Top eight least satisfying ways I’ve spent money

Lately it seems that there are a lot of things that I NEED to spend money on but definitely do not WANT to spend money on (note: this is the exact opposite of the typical needs/wants dilemma.) Here are the top eight least satisfying ways I’ve recently had to spend money:
  1. Parking tickets (street sweeping day gets me every time)
  2. Garage roof repairs (so our junk doesn’t get ruined)
  3. Airline’s extra bag fee (I thought they were kidding)
  4. Broken windshield repair (stupid dump truck!)
  5. Sewer snaking (I’d rather not talk about it)
  6. Burglar alarm registration fee (I can’t believe this is a thing)
  7. Replacement hair dryer (why can’t anyone fix anything anymore?)
  8. Toll roads (really, it was no better than the “free” road!)

Sure, I keep an emergency fund. Aside from the sewer thing, these things are not true emergencies; they are just annoying expenses that chip away at the amount of money I can actually enjoy spending. (Check out Flexo’s blog post titled Your Emergency Fund: What Qualifies as an Emergency?)

What is the least satisfying thing you’ve had to spend money on recently? Tell me about it through the comments section.

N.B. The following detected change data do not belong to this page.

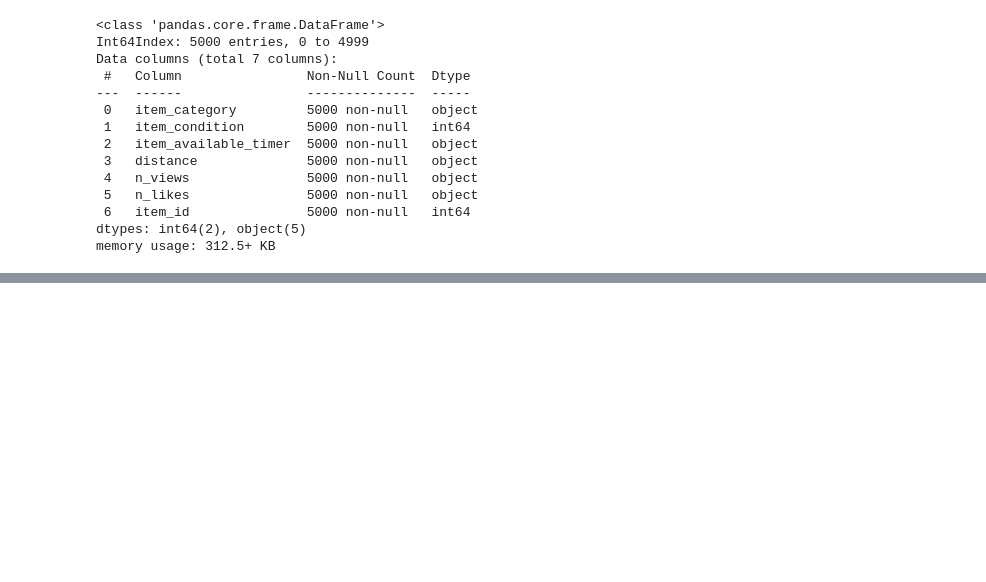
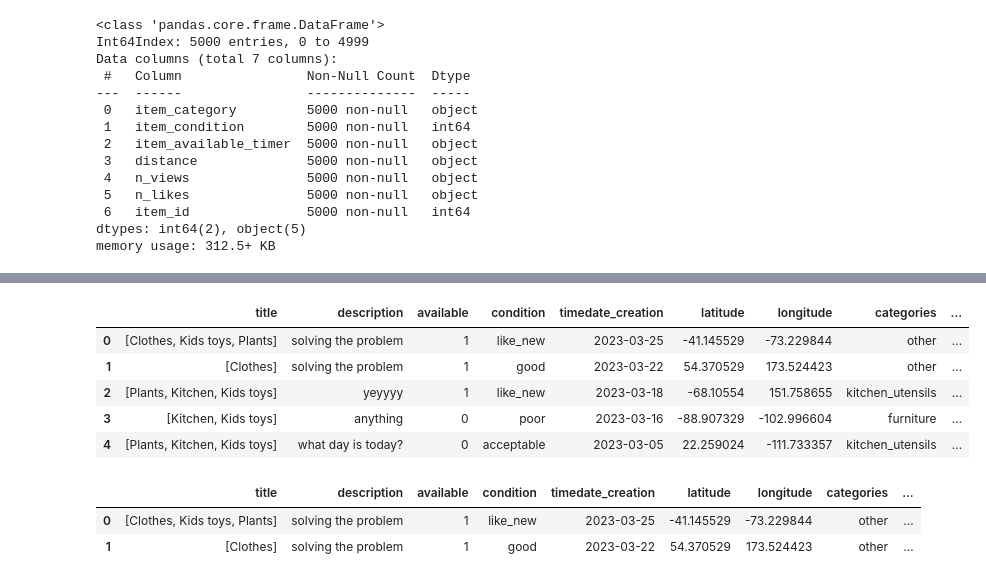
Before and after one commit to TechLabs-Berlin/wt23-geofree, a Jupyter notebook: machine_learning/mock_datasets-classif-reco.ipynb, the cells around one changed output, grey strips where cells are left out. Cells and saved outputs as stored; diff of their text form; code cells hidden in the pictures; blank space fills up the shorter version.

Commit message:
updates function for recommendation and removes outdated data

```diff
--- a/machine_learning/mock_datasets-classif-reco.ipynb
+++ b/machine_learning/mock_datasets-classif-reco.ipynb
@@ -583,0 +706,17 @@ new_data.head()
+# %%
+reco_df= pd.DataFrame(data_recommendation(num_reco_records)).transpose()
+reco_df.head()
+# %% [output]
+|  | title | description | available | condition | timedate_creation | latitude | longitude | categories | ... |
+| 0 | [Clothes, Kids toys, Plants] | solving the problem | 1 | like_new | 2023-03-25 | -41.145529 | -73.229844 | other | ... |
+| 1 | [Clothes] | solving the problem | 1 | good | 2023-03-22 | 54.370529 | 173.524423 | other | ... |
+| 2 | [Plants, Kitchen, Kids toys] | yeyyyy | 1 | like_new | 2023-03-18 | -68.10554 | 151.758655 | kitchen_utensils | ... |
+| 3 | [Kitchen, Kids toys] | anything | 0 | poor | 2023-03-16 | -88.907329 | -102.996604 | furniture | ... |
+| 4 | [Plants, Kitchen, Kids toys] | what day is today? | 0 | acceptable | 2023-03-05 | 22.259024 | -111.733357 | kitchen_utensils | ... |
+# %%
+reco_df.head(2)
+# reco_df.info()
+# %% [output]
+|  | title | description | available | condition | timedate_creation | latitude | longitude | categories | ... |
+| 0 | [Clothes, Kids toys, Plants] | solving the problem | 1 | like_new | 2023-03-25 | -41.145529 | -73.229844 | other | ... |
+| 1 | [Clothes] | solving the problem | 1 | good | 2023-03-22 | 54.370529 | 173.524423 | other | ... |
```
Also changed, not shown: parts of 24 cells of this notebook, 12 other files.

After all, misery loves company!

Kim McGrigg is the former Manager of Community and Media Relations for MMI.

  • The Consumer Federation of America (CFA) is an association of nonprofit consumer organizations that was established in 1968 to advance the consumer interest through research, advocacy, and education. Today, nearly 300 of these groups participate in the federation and govern it through their representatives on the organization's Board of Directors.

  • The mission of the U.S. Department of Housing and Urban Development (HUD) is to create strong, sustainable, inclusive communities and quality affordable homes for all. HUD works to strengthen the housing market in order to bolster the economy and protect consumers; meet the need for quality affordable rental homes; utilize housing as a platform for improving quality of life; and build inclusive and sustainable communities free from discrimination.

  • The Council on Accreditation (COA) is an international, independent, nonprofit, human service accrediting organization. Their mission is to partner with human service organizations worldwide to improve service delivery outcomes by developing, applying, and promoting accreditation standards.

  • The National Foundation for Credit Counseling® (NFCC®), founded in 1951, is the nation’s largest and longest-serving nonprofit financial counseling organization. The NFCC’s mission is to promote the national agenda for financially responsible behavior, and build capacity for its members to deliver the highest-quality financial education and counseling services.